Recorded data
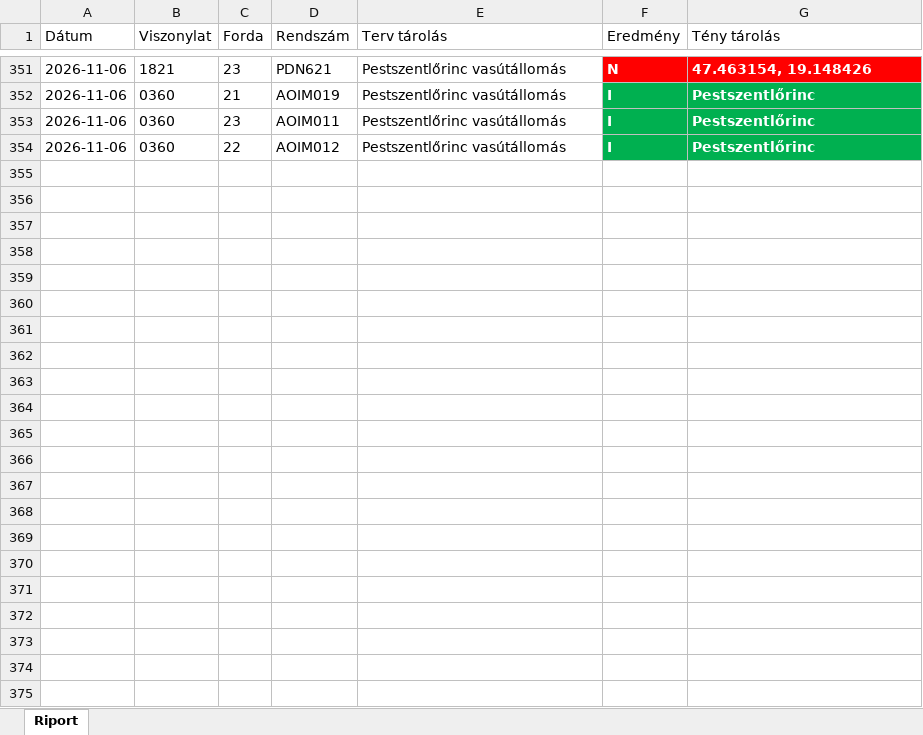
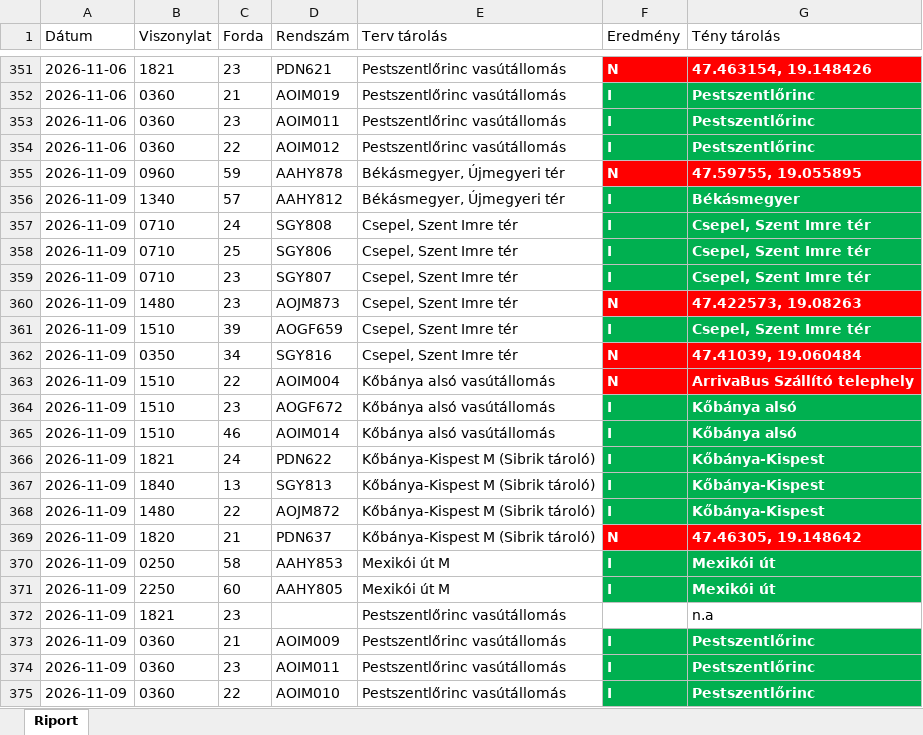
Before and after one commit to owm-a/hidegtarolas, an Excel workbook: data/hidegtarolas_export.xlsx, sheet Riport, drawn as a sheet; only a part is shown, gaps mark what is left out; values as stored, in another font and other column widths than the file's, no borders; the diff names each change by its address in the sheet, - before the commit and + after, or states it on an @@ line.

```diff
--- a/data/hidegtarolas_export.xlsx (sheet Riport)
+++ b/data/hidegtarolas_export.xlsx (sheet Riport)
+row 355: 2026-11-09 | 0960 | 59 | AAHY878 | Békásmegyer, Újmegyeri tér | N | 47.59755, 19.055895
+row 356: 2026-11-09 | 1340 | 57 | AAHY812 | Békásmegyer, Újmegyeri tér | I | Békásmegyer
+row 357: 2026-11-09 | 0710 | 24 | SGY808 | Csepel, Szent Imre tér | I | Csepel, Szent Imre tér
+row 358: 2026-11-09 | 0710 | 25 | SGY806 | Csepel, Szent Imre tér | I | Csepel, Szent Imre tér
+row 359: 2026-11-09 | 0710 | 23 | SGY807 | Csepel, Szent Imre tér | I | Csepel, Szent Imre tér
+row 360: 2026-11-09 | 1480 | 23 | AOJM873 | Csepel, Szent Imre tér | N | 47.422573, 19.08263
+row 361: 2026-11-09 | 1510 | 39 | AOGF659 | Csepel, Szent Imre tér | I | Csepel, Szent Imre tér
+row 362: 2026-11-09 | 0350 | 34 | SGY816 | Csepel, Szent Imre tér | N | 47.41039, 19.060484
+row 363: 2026-11-09 | 1510 | 22 | AOIM004 | Kőbánya alsó vasútállomás | N | ArrivaBus Szállító telephely
+row 364: 2026-11-09 | 1510 | 23 | AOGF672 | Kőbánya alsó vasútállomás | I | Kőbánya alsó
+row 365: 2026-11-09 | 1510 | 46 | AOIM014 | Kőbánya alsó vasútállomás | I | Kőbánya alsó
+row 366: 2026-11-09 | 1821 | 24 | PDN622 | Kőbánya-Kispest M (Sibrik tároló) | I | Kőbánya-Kispest
+row 367: 2026-11-09 | 1840 | 13 | SGY813 | Kőbánya-Kispest M (Sibrik tároló) | I | Kőbánya-Kispest
+row 368: 2026-11-09 | 1480 | 22 | AOJM872 | Kőbánya-Kispest M (Sibrik tároló) | I | Kőbánya-Kispest
+row 369: 2026-11-09 | 1820 | 21 | PDN637 | Kőbánya-Kispest M (Sibrik tároló) | N | 47.46305, 19.148642
+row 370: 2026-11-09 | 0250 | 58 | AAHY853 | Mexikói út M | I | Mexikói út
+row 371: 2026-11-09 | 2250 | 60 | AAHY805 | Mexikói út M | I | Mexikói út
+row 372: 2026-11-09 | 1821 | 23 |  | Pestszentlőrinc vasútállomás | N | n.a
+row 373: 2026-11-09 | 0360 | 21 | AOIM009 | Pestszentlőrinc vasútállomás | I | Pestszentlőrinc
+row 374: 2026-11-09 | 0360 | 23 | AOIM011 | Pestszentlőrinc vasútállomás | I | Pestszentlőrinc
+row 375: 2026-11-09 | 0360 | 22 | AOIM010 | Pestszentlőrinc vasútállomás | I | Pestszentlőrinc
```
Also changed, not shown: data/garazstarolas_export.xlsx, 4 other files.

(Problem details)
Report every line in the data above in which the word "Riport" appears.

(Output)
Before and after one commit to owm-a/hidegtarolas, an Excel workbook: data/hidegtarolas_export.xlsx, sheet Riport, drawn as a sheet; only a part is shown, gaps mark what is left out; values as stored, in another font and other column widths than the file's, no borders; the diff names each change by its address in the sheet, - before the commit and + after, or states it on an @@ line.
--- a/data/hidegtarolas_export.xlsx (sheet Riport)
+++ b/data/hidegtarolas_export.xlsx (sheet Riport)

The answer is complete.